Goal of the exercise »
Copy the lines below as they are; omit the images they contain.

[Revision comparison data]
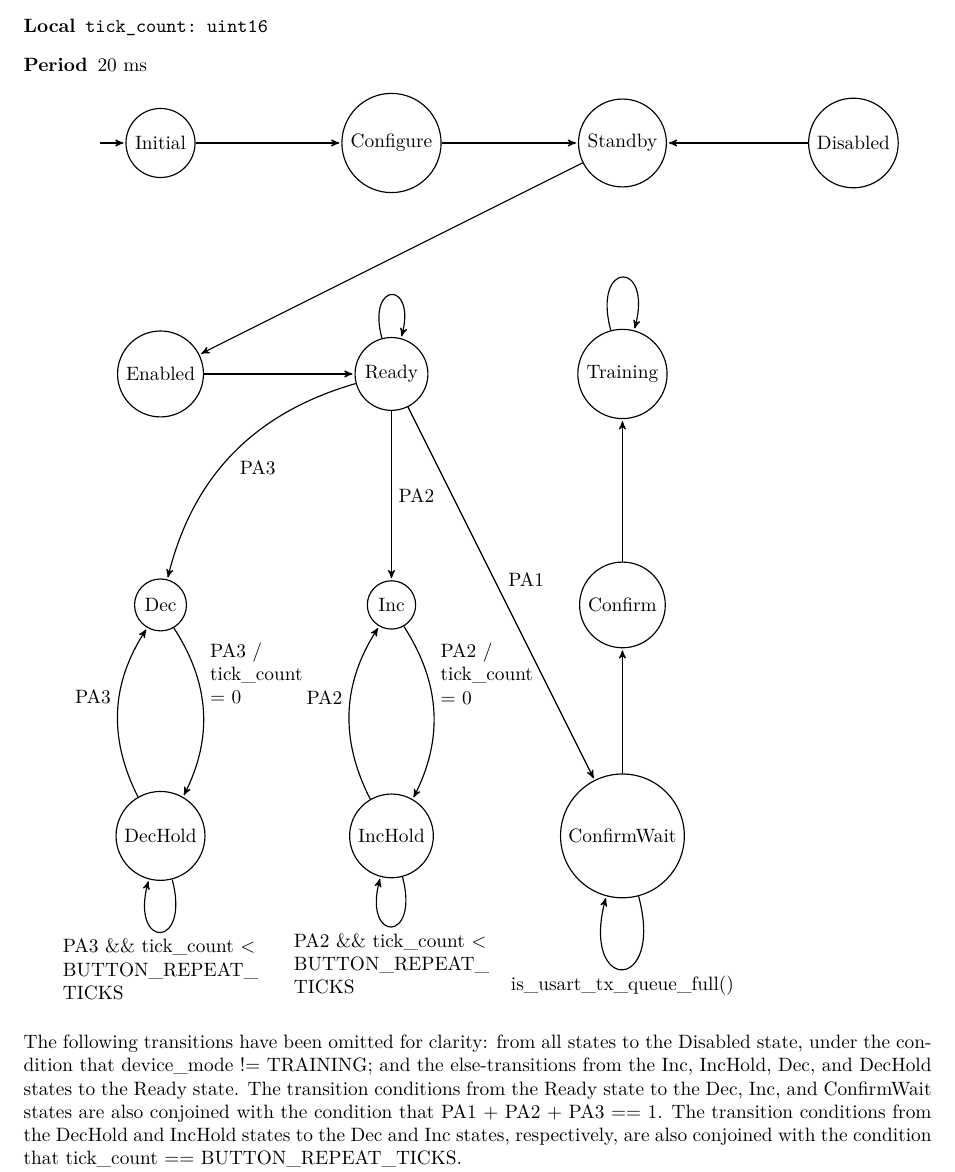
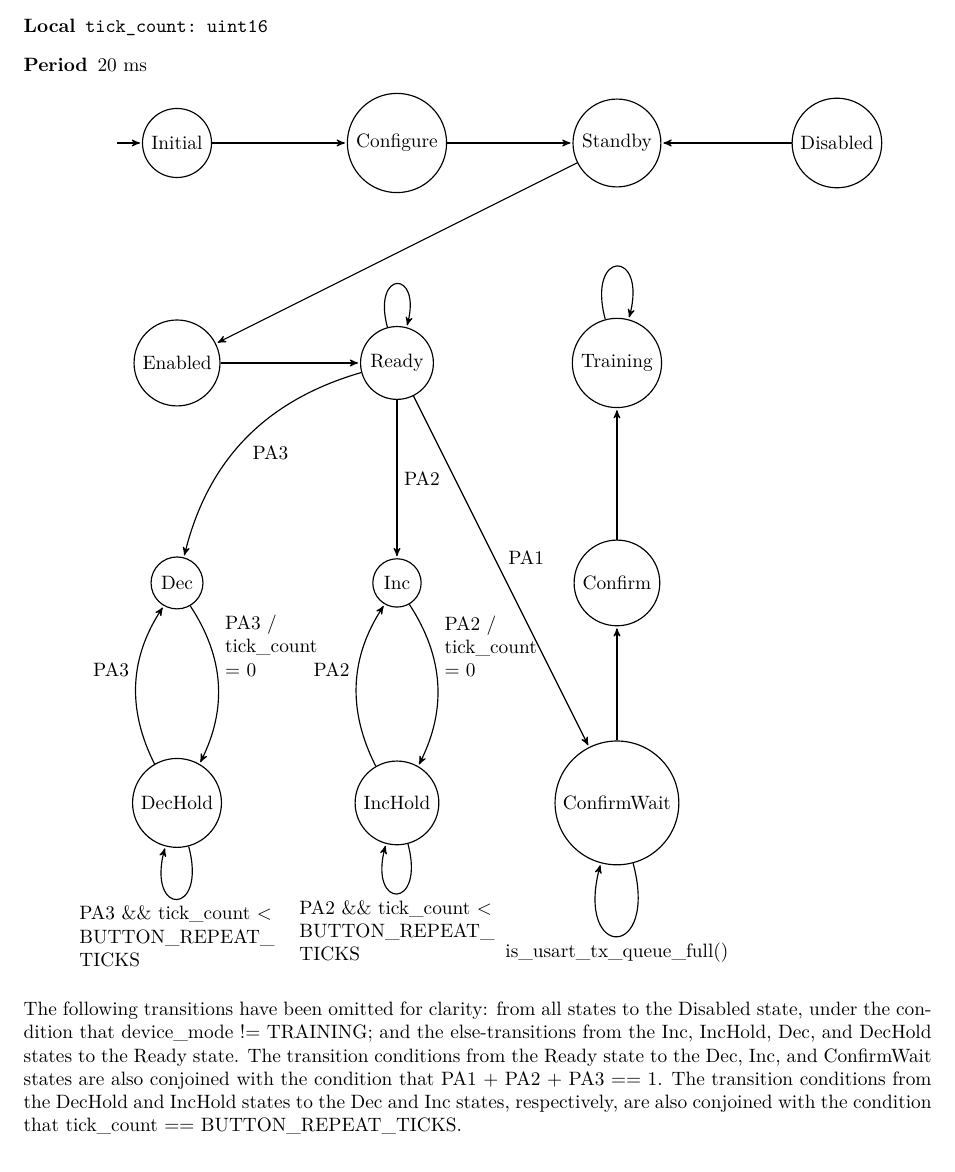
Before and after one commit to jzgriffin/roomdetect, a LaTeX document (report/report.tex, which reads report/figures/master_training_task.tex): part of page 12 of 18, cut so that both start at the same text. Compiled offline with XeLaTeX.

Commit message:
Fix overfull vbox on master training state machine

```diff
--- a/report/figures/master_training_task.tex
+++ b/report/figures/master_training_task.tex
@@ -20,7 +20,7 @@
 \begin{center}
   \begin{tikzpicture}[->,>=stealth',
       shorten >=1pt,
-      node distance=42mm,
+      node distance=40mm,
       auto,
       on grid,
       semithick]
```
Also changed, not shown: report/report.pdf.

Your response »
Before and after one commit to jzgriffin/roomdetect, a LaTeX document (report/report.tex, which reads report/figures/master_training_task.tex): part of page 12 of 18, cut so that both start at the same text. Compiled offline with XeLaTeX.

Commit message:
Fix overfull vbox on master training state machine

```diff
--- a/report/figures/master_training_task.tex
+++ b/report/figures/master_training_task.tex
@@ -20,7 +20,7 @@
 \begin{center}
   \begin{tikzpicture}[->,>=stealth',
       shorten >=1pt,
-      node distance=42mm,
+      node distance=40mm,
       auto,
       on grid,
       semithick]
```
Also changed, not shown: report/report.pdf.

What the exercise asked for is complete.